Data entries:
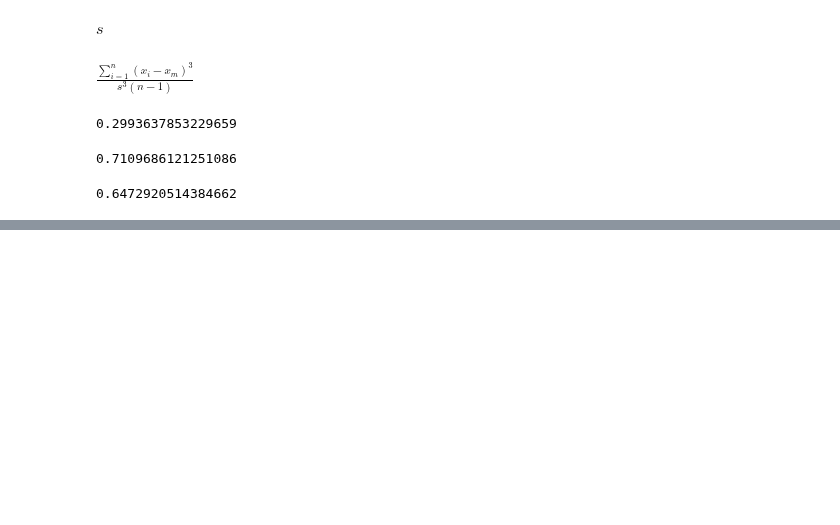
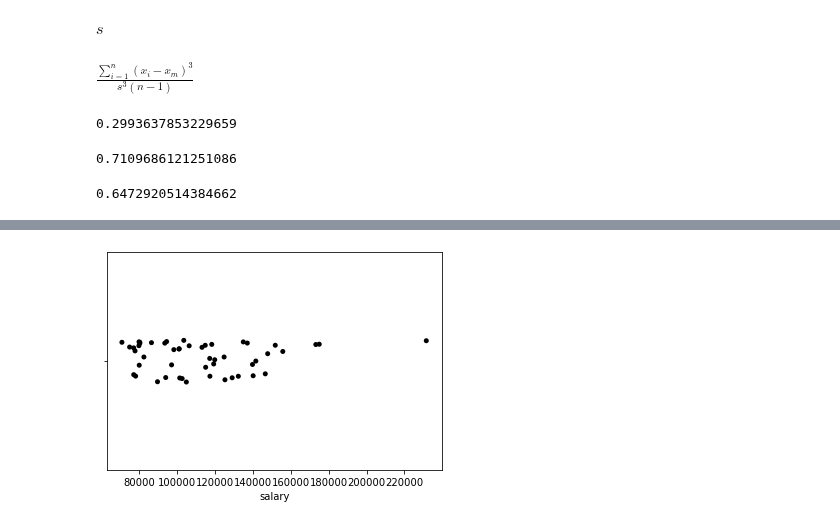
Before and after one commit to Jammal7/Introduction_to_Data_Science, a Jupyter notebook: GAMES/Introduction_to_Univariate_Statistics.ipynb, the cells around one changed output, grey strips where cells are left out. Saved outputs shown, nothing was run; the diff lists cells and outputs as text; code cells hidden in the pictures; blank space fills up the shorter version.

```diff
--- a/GAMES/Introduction_to_Univariate_Statistics.ipynb
+++ b/GAMES/Introduction_to_Univariate_Statistics.ipynb
@@ -284,0 +297,4 @@ plt.ylabel("Frequency");
+# %%
+sns.stripplot(x = salaries["salary"].head(50), color= 'black');
+# %% [output]
+[figure, added]
```
Also changed, not shown: parts of 35 cells of this notebook.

WHAT THE EXERCISE ASKS =>
All of the data above should be quoted exactly, except for the pictures.

FINISHED TASK =>
Before and after one commit to Jammal7/Introduction_to_Data_Science, a Jupyter notebook: GAMES/Introduction_to_Univariate_Statistics.ipynb, the cells around one changed output, grey strips where cells are left out. Saved outputs shown, nothing was run; the diff lists cells and outputs as text; code cells hidden in the pictures; blank space fills up the shorter version.

```diff
--- a/GAMES/Introduction_to_Univariate_Statistics.ipynb
+++ b/GAMES/Introduction_to_Univariate_Statistics.ipynb
@@ -284,0 +297,4 @@ plt.ylabel("Frequency");
+# %%
+sns.stripplot(x = salaries["salary"].head(50), color= 'black');
+# %% [output]
+[figure, added]
```
Also changed, not shown: parts of 35 cells of this notebook.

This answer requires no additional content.